> _The problem_: An exact copy of every entry is required, minus the pictures.

= = = = =

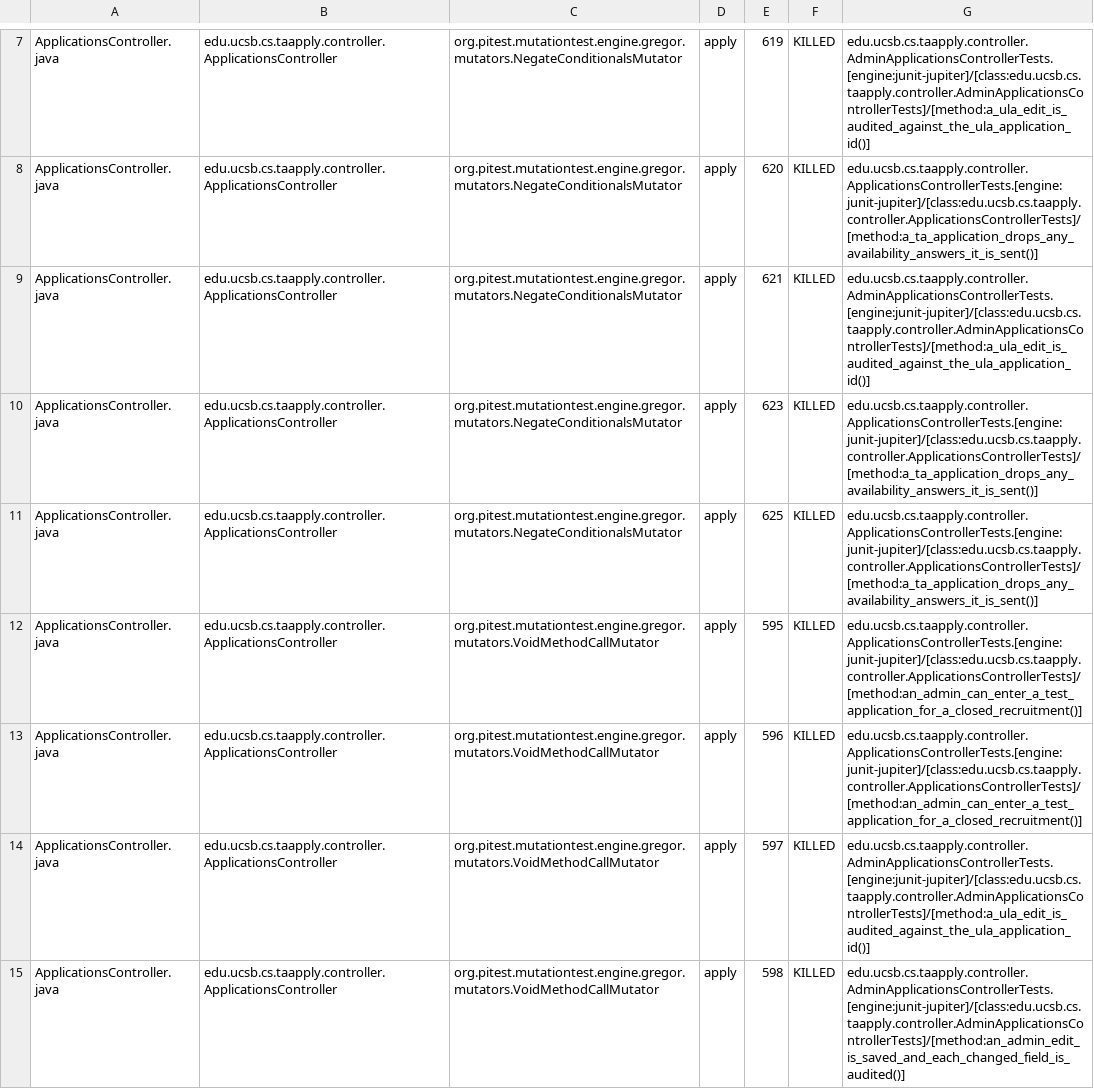
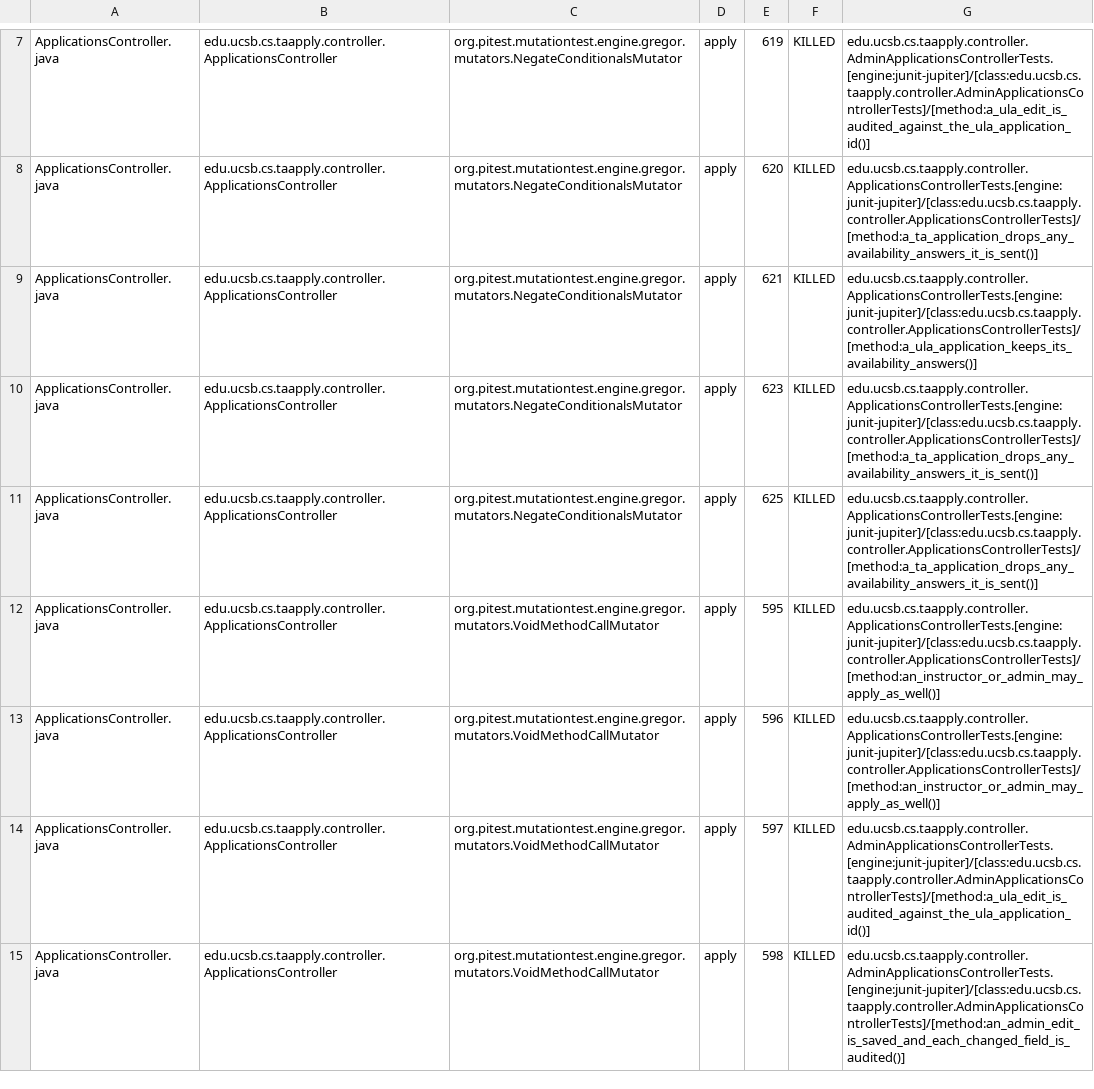
Before and after one commit to ucsb-cs156/proj-ta-apply, a CSV file: prs/160/pitest/mutations.csv, drawn as a sheet; only a part is shown, gaps mark what is left out; the diff covers the shown part only.

Commit message:
Deploying to gh-pages from @ ucsb-cs156/proj-ta-apply@87fe2d9d08117fd1c1755d0ac4fbb2362823cb69 🚀

```diff
--- a/prs/160/pitest/mutations.csv
+++ b/prs/160/pitest/mutations.csv
@@ -8,7 +8,7 @@ ApplicationsController.java,edu.ucsb.cs.taapply.controller.ApplicationsControlle
 ApplicationsController.java,edu.ucsb.cs.taapply.controller.ApplicationsController,org.pitest.mutationtest.engine.gregor.mutators.NegateConditionalsMutator,apply,620,KILLED,edu.ucsb.cs.taapply.controller.ApplicationsControllerTests.[engine:junit-jupiter]/[class:edu.ucsb.cs.taapply.controller.ApplicationsControllerTests]/[method:a_ta_application_drops_any_availability_answers_it_is_sent()]
-ApplicationsController.java,edu.ucsb.cs.taapply.controller.ApplicationsController,org.pitest.mutationtest.engine.gregor.mutators.NegateConditionalsMutator,apply,621,KILLED,edu.ucsb.cs.taapply.controller.AdminApplicationsControllerTests.[engine:junit-jupiter]/[class:edu.ucsb.cs.taapply.controller.AdminApplicationsControllerTests]/[method:a_ula_edit_is_audited_against_the_ula_application_id()]
+ApplicationsController.java,edu.ucsb.cs.taapply.controller.ApplicationsController,org.pitest.mutationtest.engine.gregor.mutators.NegateConditionalsMutator,apply,621,KILLED,edu.ucsb.cs.taapply.controller.ApplicationsControllerTests.[engine:junit-jupiter]/[class:edu.ucsb.cs.taapply.controller.ApplicationsControllerTests]/[method:a_ula_application_keeps_its_availability_answers()]
 ApplicationsController.java,edu.ucsb.cs.taapply.controller.ApplicationsController,org.pitest.mutationtest.engine.gregor.mutators.NegateConditionalsMutator,apply,623,KILLED,edu.ucsb.cs.taapply.controller.ApplicationsControllerTests.[engine:junit-jupiter]/[class:edu.ucsb.cs.taapply.controller.ApplicationsControllerTests]/[method:a_ta_application_drops_any_availability_answers_it_is_sent()]
 ApplicationsController.java,edu.ucsb.cs.taapply.controller.ApplicationsController,org.pitest.mutationtest.engine.gregor.mutators.NegateConditionalsMutator,apply,625,KILLED,edu.ucsb.cs.taapply.controller.ApplicationsControllerTests.[engine:junit-jupiter]/[class:edu.ucsb.cs.taapply.controller.ApplicationsControllerTests]/[method:a_ta_application_drops_any_availability_answers_it_is_sent()]
-ApplicationsController.java,edu.ucsb.cs.taapply.controller.ApplicationsController,org.pitest.mutationtest.engine.gregor.mutators.VoidMethodCallMutator,apply,595,KILLED,edu.ucsb.cs.taapply.controller.ApplicationsControllerTests.[engine:junit-jupiter]/[class:edu.ucsb.cs.taapply.controller.ApplicationsControllerTests]/[method:an_admin_can_enter_a_test_application_for_a_closed_recruitment()]
-ApplicationsController.java,edu.ucsb.cs.taapply.controller.ApplicationsController,org.pitest.mutationtest.engine.gregor.mutators.VoidMethodCallMutator,apply,596,KILLED,edu.ucsb.cs.taapply.controller.ApplicationsControllerTests.[engine:junit-jupiter]/[class:edu.ucsb.cs.taapply.controller.ApplicationsControllerTests]/[method:an_admin_can_enter_a_test_application_for_a_closed_recruitment()]
+ApplicationsController.java,edu.ucsb.cs.taapply.controller.ApplicationsController,org.pitest.mutationtest.engine.gregor.mutators.VoidMethodCallMutator,apply,595,KILLED,edu.ucsb.cs.taapply.controller.ApplicationsControllerTests.[engine:junit-jupiter]/[class:edu.ucsb.cs.taapply.controller.ApplicationsControllerTests]/[method:an_instructor_or_admin_may_apply_as_well()]
+ApplicationsController.java,edu.ucsb.cs.taapply.controller.ApplicationsController,org.pitest.mutationtest.engine.gregor.mutators.VoidMethodCallMutator,apply,596,KILLED,edu.ucsb.cs.taapply.controller.ApplicationsControllerTests.[engine:junit-jupiter]/[class:edu.ucsb.cs.taapply.controller.ApplicationsControllerTests]/[method:an_instructor_or_admin_may_apply_as_well()]
 ApplicationsController.java,edu.ucsb.cs.taapply.controller.ApplicationsController,org.pitest.mutationtest.engine.gregor.mutators.VoidMethodCallMutator,apply,597,KILLED,edu.ucsb.cs.taapply.controller.AdminApplicationsControllerTests.[engine:junit-jupiter]/[class:edu.ucsb.cs.taapply.controller.AdminApplicationsControllerTests]/[method:a_ula_edit_is_audited_against_the_ula_application_id()]
```
Also changed, not shown: 75 edited cells elsewhere in this file, 51 other files.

= = = = =

> _Expected output_:
Before and after one commit to ucsb-cs156/proj-ta-apply, a CSV file: prs/160/pitest/mutations.csv, drawn as a sheet; only a part is shown, gaps mark what is left out; the diff covers the shown part only.

Commit message:
Deploying to gh-pages from @ ucsb-cs156/proj-ta-apply@87fe2d9d08117fd1c1755d0ac4fbb2362823cb69 🚀

```diff
--- a/prs/160/pitest/mutations.csv
+++ b/prs/160/pitest/mutations.csv
@@ -8,7 +8,7 @@ ApplicationsController.java,edu.ucsb.cs.taapply.controller.ApplicationsControlle
 ApplicationsController.java,edu.ucsb.cs.taapply.controller.ApplicationsController,org.pitest.mutationtest.engine.gregor.mutators.NegateConditionalsMutator,apply,620,KILLED,edu.ucsb.cs.taapply.controller.ApplicationsControllerTests.[engine:junit-jupiter]/[class:edu.ucsb.cs.taapply.controller.ApplicationsControllerTests]/[method:a_ta_application_drops_any_availability_answers_it_is_sent()]
-ApplicationsController.java,edu.ucsb.cs.taapply.controller.ApplicationsController,org.pitest.mutationtest.engine.gregor.mutators.NegateConditionalsMutator,apply,621,KILLED,edu.ucsb.cs.taapply.controller.AdminApplicationsControllerTests.[engine:junit-jupiter]/[class:edu.ucsb.cs.taapply.controller.AdminApplicationsControllerTests]/[method:a_ula_edit_is_audited_against_the_ula_application_id()]
+ApplicationsController.java,edu.ucsb.cs.taapply.controller.ApplicationsController,org.pitest.mutationtest.engine.gregor.mutators.NegateConditionalsMutator,apply,621,KILLED,edu.ucsb.cs.taapply.controller.ApplicationsControllerTests.[engine:junit-jupiter]/[class:edu.ucsb.cs.taapply.controller.ApplicationsControllerTests]/[method:a_ula_application_keeps_its_availability_answers()]
 ApplicationsController.java,edu.ucsb.cs.taapply.controller.ApplicationsController,org.pitest.mutationtest.engine.gregor.mutators.NegateConditionalsMutator,apply,623,KILLED,edu.ucsb.cs.taapply.controller.ApplicationsControllerTests.[engine:junit-jupiter]/[class:edu.ucsb.cs.taapply.controller.ApplicationsControllerTests]/[method:a_ta_application_drops_any_availability_answers_it_is_sent()]
 ApplicationsController.java,edu.ucsb.cs.taapply.controller.ApplicationsController,org.pitest.mutationtest.engine.gregor.mutators.NegateConditionalsMutator,apply,625,KILLED,edu.ucsb.cs.taapply.controller.ApplicationsControllerTests.[engine:junit-jupiter]/[class:edu.ucsb.cs.taapply.controller.ApplicationsControllerTests]/[method:a_ta_application_drops_any_availability_answers_it_is_sent()]
-ApplicationsController.java,edu.ucsb.cs.taapply.controller.ApplicationsController,org.pitest.mutationtest.engine.gregor.mutators.VoidMethodCallMutator,apply,595,KILLED,edu.ucsb.cs.taapply.controller.ApplicationsControllerTests.[engine:junit-jupiter]/[class:edu.ucsb.cs.taapply.controller.ApplicationsControllerTests]/[method:an_admin_can_enter_a_test_application_for_a_closed_recruitment()]
-ApplicationsController.java,edu.ucsb.cs.taapply.controller.ApplicationsController,org.pitest.mutationtest.engine.gregor.mutators.VoidMethodCallMutator,apply,596,KILLED,edu.ucsb.cs.taapply.controller.ApplicationsControllerTests.[engine:junit-jupiter]/[class:edu.ucsb.cs.taapply.controller.ApplicationsControllerTests]/[method:an_admin_can_enter_a_test_application_for_a_closed_recruitment()]
+ApplicationsController.java,edu.ucsb.cs.taapply.controller.ApplicationsController,org.pitest.mutationtest.engine.gregor.mutators.VoidMethodCallMutator,apply,595,KILLED,edu.ucsb.cs.taapply.controller.ApplicationsControllerTests.[engine:junit-jupiter]/[class:edu.ucsb.cs.taapply.controller.ApplicationsControllerTests]/[method:an_instructor_or_admin_may_apply_as_well()]
+ApplicationsController.java,edu.ucsb.cs.taapply.controller.ApplicationsController,org.pitest.mutationtest.engine.gregor.mutators.VoidMethodCallMutator,apply,596,KILLED,edu.ucsb.cs.taapply.controller.ApplicationsControllerTests.[engine:junit-jupiter]/[class:edu.ucsb.cs.taapply.controller.ApplicationsControllerTests]/[method:an_instructor_or_admin_may_apply_as_well()]
 ApplicationsController.java,edu.ucsb.cs.taapply.controller.ApplicationsController,org.pitest.mutationtest.engine.gregor.mutators.VoidMethodCallMutator,apply,597,KILLED,edu.ucsb.cs.taapply.controller.AdminApplicationsControllerTests.[engine:junit-jupiter]/[class:edu.ucsb.cs.taapply.controller.AdminApplicationsControllerTests]/[method:a_ula_edit_is_audited_against_the_ula_application_id()]
```
Also changed, not shown: 75 edited cells elsewhere in this file, 51 other files.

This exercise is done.